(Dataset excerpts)
• • • • •
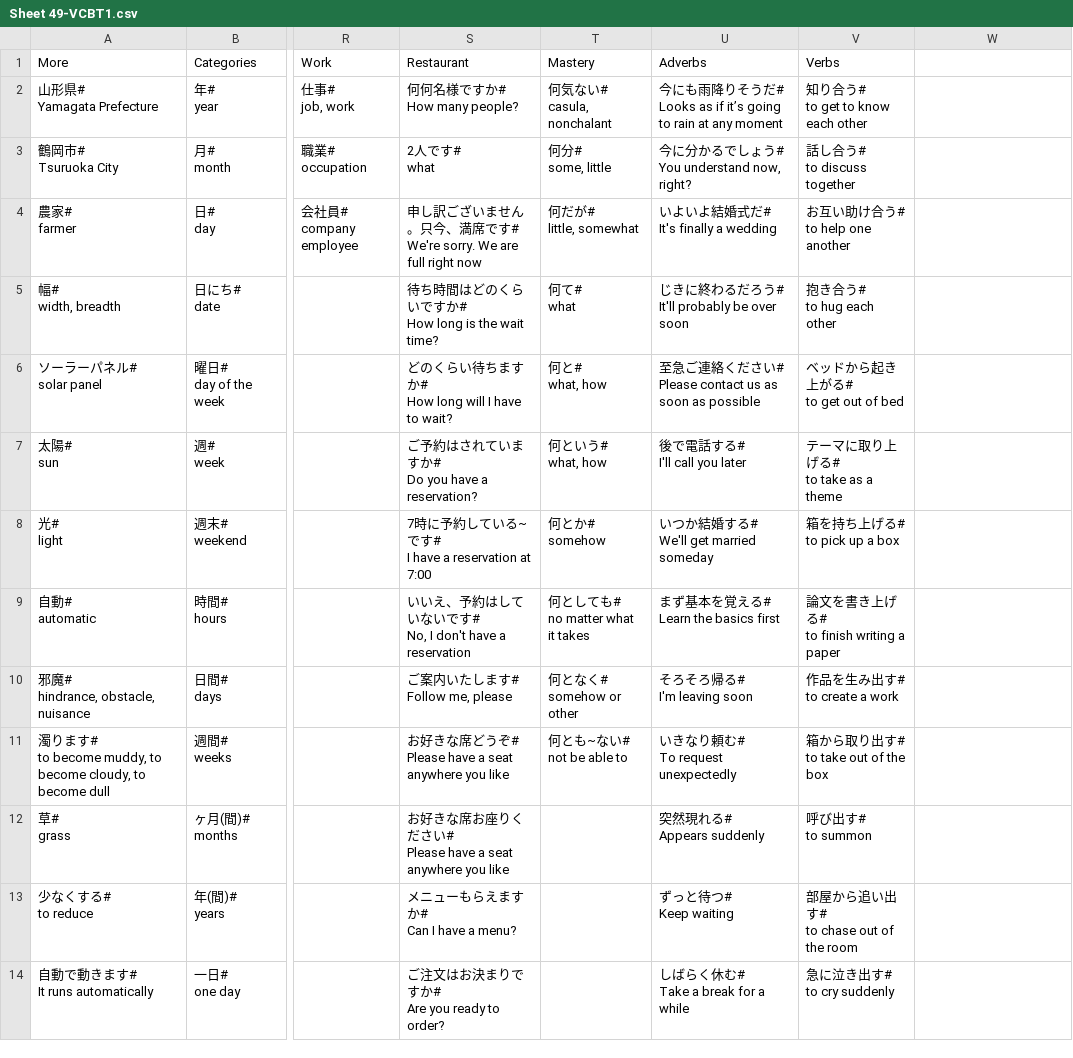
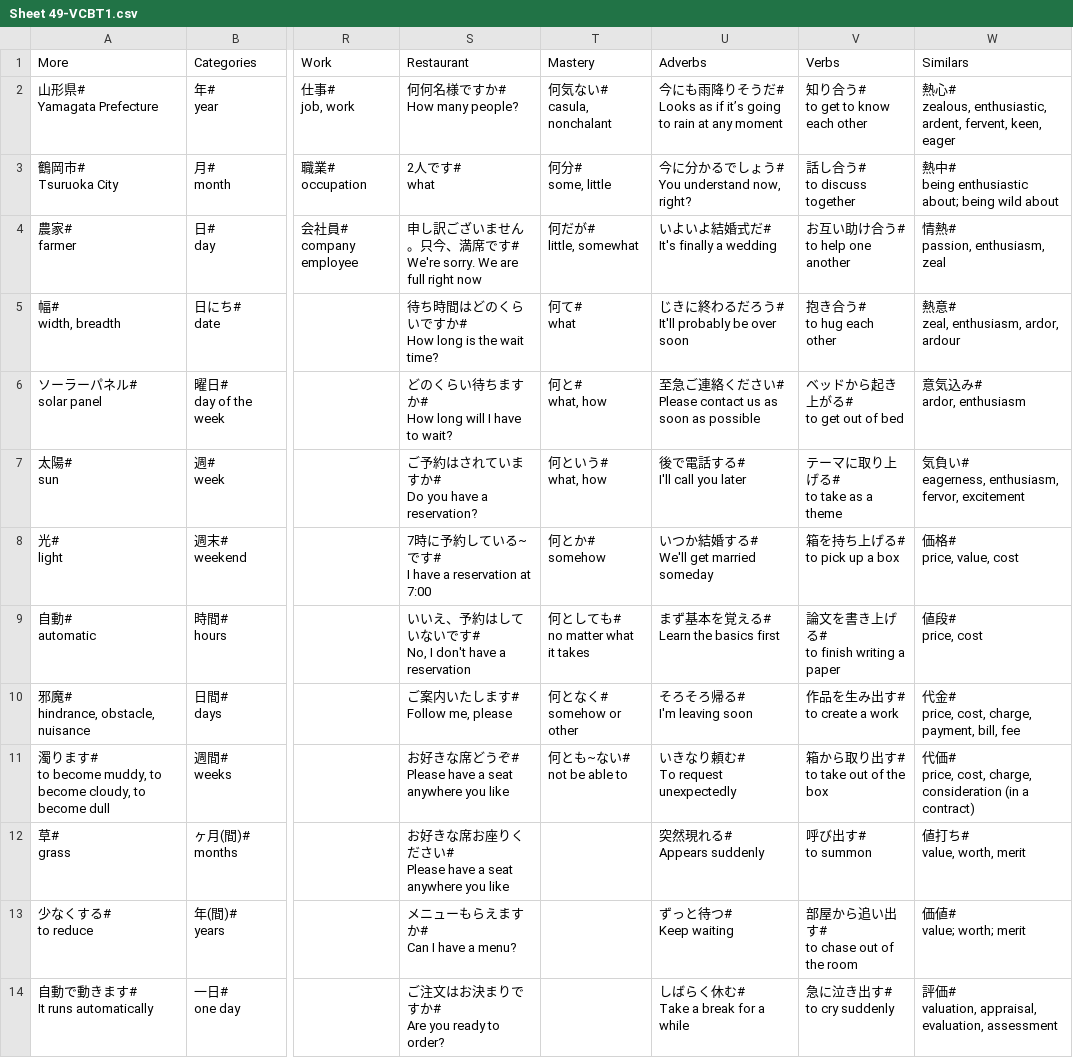
Before and after one commit to rexesian/nihongo, a CSV file: docs/rdata/Sheet 49-VCBT1.csv, drawn as a sheet; only a part is shown, gaps mark what is left out; ↵ is a line break in a cell; the diff covers the shown part only; the diff names each change by its address in the sheet, - before the commit and + after, or states it on an @@ line.

```diff
--- a/docs/rdata/Sheet 49-VCBT1.csv
+++ b/docs/rdata/Sheet 49-VCBT1.csv
-W1: (empty)
+W1: Similars
-W2 (Similars): (empty)
+W2 (Similars): 熱心# ↵ zealous, enthusiastic, ardent, fervent, keen, eager
-W3 (Similars): (empty)
+W3 (Similars): 熱中# ↵ being enthusiastic about; being wild about
-W4 (Similars): (empty)
+W4 (Similars): 情熱# ↵ passion, enthusiasm, zeal
-W5 (Similars): (empty)
+W5 (Similars): 熱意# ↵ zeal, enthusiasm, ardor, ardour
-W6 (Similars): (empty)
+W6 (Similars): 意気込み# ↵ ardor, enthusiasm
-W7 (Similars): (empty)
+W7 (Similars): 気負い# ↵ eagerness, enthusiasm, fervor, excitement
-W8 (Similars): (empty)
+W8 (Similars): 価格# ↵ price, value, cost
-W9 (Similars): (empty)
+W9 (Similars): 値段# ↵ price, cost
-W10 (Similars): (empty)
+W10 (Similars): 代金# ↵ price, cost, charge, payment, bill, fee
-W11 (Similars): (empty)
+W11 (Similars): 代価# ↵ price, cost, charge, consideration (in a contract)
-W12 (Similars): (empty)
+W12 (Similars): 値打ち# ↵ value, worth, merit
-W13 (Similars): (empty)
+W13 (Similars): 価値# ↵ value; worth; merit
-W14 (Similars): (empty)
+W14 (Similars): 評価# ↵ valuation, appraisal, evaluation, assessment
```
Also changed, not shown: 13 edited cells elsewhere in this file, docs/rdata/Sheet 66-KNJDU.csv, rdata/Sheet 49-VCBT1.csv, 4 other files.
• • • • •
▶ _Task instructions_
Give back every record exactly. Omit the pictures.

▶ _Solved exercise_
Before and after one commit to rexesian/nihongo, a CSV file: docs/rdata/Sheet 49-VCBT1.csv, drawn as a sheet; only a part is shown, gaps mark what is left out; ↵ is a line break in a cell; the diff covers the shown part only; the diff names each change by its address in the sheet, - before the commit and + after, or states it on an @@ line.

```diff
--- a/docs/rdata/Sheet 49-VCBT1.csv
+++ b/docs/rdata/Sheet 49-VCBT1.csv
-W1: (empty)
+W1: Similars
-W2 (Similars): (empty)
+W2 (Similars): 熱心# ↵ zealous, enthusiastic, ardent, fervent, keen, eager
-W3 (Similars): (empty)
+W3 (Similars): 熱中# ↵ being enthusiastic about; being wild about
-W4 (Similars): (empty)
+W4 (Similars): 情熱# ↵ passion, enthusiasm, zeal
-W5 (Similars): (empty)
+W5 (Similars): 熱意# ↵ zeal, enthusiasm, ardor, ardour
-W6 (Similars): (empty)
+W6 (Similars): 意気込み# ↵ ardor, enthusiasm
-W7 (Similars): (empty)
+W7 (Similars): 気負い# ↵ eagerness, enthusiasm, fervor, excitement
-W8 (Similars): (empty)
+W8 (Similars): 価格# ↵ price, value, cost
-W9 (Similars): (empty)
+W9 (Similars): 値段# ↵ price, cost
-W10 (Similars): (empty)
+W10 (Similars): 代金# ↵ price, cost, charge, payment, bill, fee
-W11 (Similars): (empty)
+W11 (Similars): 代価# ↵ price, cost, charge, consideration (in a contract)
-W12 (Similars): (empty)
+W12 (Similars): 値打ち# ↵ value, worth, merit
-W13 (Similars): (empty)
+W13 (Similars): 価値# ↵ value; worth; merit
-W14 (Similars): (empty)
+W14 (Similars): 評価# ↵ valuation, appraisal, evaluation, assessment
```
Also changed, not shown: 13 edited cells elsewhere in this file, docs/rdata/Sheet 66-KNJDU.csv, rdata/Sheet 49-VCBT1.csv, 4 other files.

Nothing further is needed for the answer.